Consider the treaties reached in the history of the United States. Henry Clay, the Senator from Kentucky who was instrumental in drafting and passing the Missouri Compromise, succeeded in delaying the onset of the Civil War. He became known as the “Great Compromiser”. After his death, we had that war, and his contribution to history has been buried.
Many treaties have been made and broken. All of the treaties made with native Americans in American history were made and broken in the interest of land-grabbing and greed. In the early 1830’s, the Cherokee nation was swindled and relocated from their ancestral homelands during our nation’s first gold rush, and relocated to Oklahoma. Britain’s Chamberlain reached agreements with Hitler in the interest of avoiding war with Germany, but Hitler had no intention of abiding by any agreement that conflicted with his intention of conquering the world.
Treaties are made to be broken.
And so it is that we are on the precipice of reaching another agreement. The duration of the treaty to be approved by Congress is likely to be short. Even if passed, there are many “safeguards” that will render the entire agreement null and void, and we will be in the same situation as two years ago. We are giving Iran a two-year head start, but if we look at the consequences of not reaching an agreement, it is the difference between two years and forever.
The consequences? The election of 2016 is irrelevant to this discussion. This is not a Republican or Democrat issue, not in the least. This is world politics, the big ballgame, where we cast party differences aside and make decisions that have world-wide implications.
An agreement is preferable to no agreement every time. All negotiations start with a disagreement. If both sides to a disagreement resolve it, whether it lasts a day or a generation, it is a conflict resolved, if only for a little while. If we prevent the proliferation of slavery, delay the onset of a world war, or avoid the deployment of nuclear weapons, what harm is done by reaching that agreement? You can pick the Iran deal apart, and it certainly will be eviscerated by both parties in Congress, but at the end of the day the vote will be to approve or disapprove.
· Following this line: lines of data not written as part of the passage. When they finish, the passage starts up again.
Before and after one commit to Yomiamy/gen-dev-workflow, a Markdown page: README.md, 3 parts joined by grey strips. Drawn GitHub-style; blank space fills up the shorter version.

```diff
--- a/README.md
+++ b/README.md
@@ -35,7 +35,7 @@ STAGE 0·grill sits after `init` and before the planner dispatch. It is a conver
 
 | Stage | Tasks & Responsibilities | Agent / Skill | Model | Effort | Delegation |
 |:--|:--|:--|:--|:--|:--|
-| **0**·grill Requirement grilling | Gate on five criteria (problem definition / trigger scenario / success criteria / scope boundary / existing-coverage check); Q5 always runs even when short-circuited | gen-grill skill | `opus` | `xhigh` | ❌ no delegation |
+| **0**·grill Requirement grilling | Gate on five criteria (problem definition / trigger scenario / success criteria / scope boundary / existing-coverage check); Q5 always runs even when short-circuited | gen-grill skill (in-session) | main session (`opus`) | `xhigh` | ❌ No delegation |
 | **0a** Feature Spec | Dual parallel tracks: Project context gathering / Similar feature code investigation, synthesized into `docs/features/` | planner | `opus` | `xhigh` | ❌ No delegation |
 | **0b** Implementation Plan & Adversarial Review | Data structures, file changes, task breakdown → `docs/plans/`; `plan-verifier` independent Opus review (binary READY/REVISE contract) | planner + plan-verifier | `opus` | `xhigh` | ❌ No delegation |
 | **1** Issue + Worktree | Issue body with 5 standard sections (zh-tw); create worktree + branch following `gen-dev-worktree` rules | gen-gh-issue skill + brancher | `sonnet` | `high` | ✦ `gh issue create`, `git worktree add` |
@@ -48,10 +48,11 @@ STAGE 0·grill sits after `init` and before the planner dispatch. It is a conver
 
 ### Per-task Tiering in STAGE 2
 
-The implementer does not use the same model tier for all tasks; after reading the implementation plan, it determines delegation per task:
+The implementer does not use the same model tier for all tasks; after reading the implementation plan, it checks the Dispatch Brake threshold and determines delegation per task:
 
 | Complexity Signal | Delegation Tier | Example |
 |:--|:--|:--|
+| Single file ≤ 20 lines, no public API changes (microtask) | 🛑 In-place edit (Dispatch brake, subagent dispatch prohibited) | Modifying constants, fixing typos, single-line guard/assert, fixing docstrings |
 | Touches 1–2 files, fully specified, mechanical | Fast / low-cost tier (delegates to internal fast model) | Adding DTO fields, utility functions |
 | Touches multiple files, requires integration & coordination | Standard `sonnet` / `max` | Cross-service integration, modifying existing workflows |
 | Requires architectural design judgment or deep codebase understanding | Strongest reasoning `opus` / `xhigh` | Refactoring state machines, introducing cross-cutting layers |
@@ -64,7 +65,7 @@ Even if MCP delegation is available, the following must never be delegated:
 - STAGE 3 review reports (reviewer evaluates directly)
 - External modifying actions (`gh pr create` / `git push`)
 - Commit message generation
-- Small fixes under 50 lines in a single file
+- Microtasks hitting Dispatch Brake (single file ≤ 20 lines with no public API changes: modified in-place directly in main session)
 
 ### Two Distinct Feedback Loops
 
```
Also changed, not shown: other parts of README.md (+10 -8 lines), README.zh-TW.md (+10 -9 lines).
It is easy to say no. The decision-maker only needs to vote “No”. They are not accountable for the consequences. They won’t be called upon to vote on military buildups, deployment strategies or any of the strategies that accompany shifts in military policy. They can go back to the safe decisions about political re-districting and attending fundraisers. It will then fall into the lap of our Generals, Admirals, and submarine commanders to wipe the threat of Iranian nuclear capability from the face of the earth.
America will be placed in the position of using our military might, the product of more than half of our tax dollars that go into the federal budget, to put up or shut up. We can bomb the hell out of Iran, or let Israel take the first military action. That will likely ignite nuclear war in the Mideast, an eventuality that could spread across the world. From the beginning, the avoidance of nuclear conflict has been the goal of the negotiators, and has been the reality since we saw the effects of two small nuclear explosions on Hiroshima and Nagasaki.
When Congress meets to debate the approval of the Iran/US nuclear treaty, they need to put politics aside and consider the benefits of having an agreement with no consequences, or no agreement at all. They are not only deciding a political issue. They are prescribing the future of world politics.
There is one possibility that has not been mentioned: The Senate could disapprove the treaty, President Obama could veto it, the world would applaud the result, and we would live with the agreement until it is broken. Then the process could start all over, or the internet will be full of videos of strategic cruise missile strikes.
In our reality, it all becomes virtual entertainment.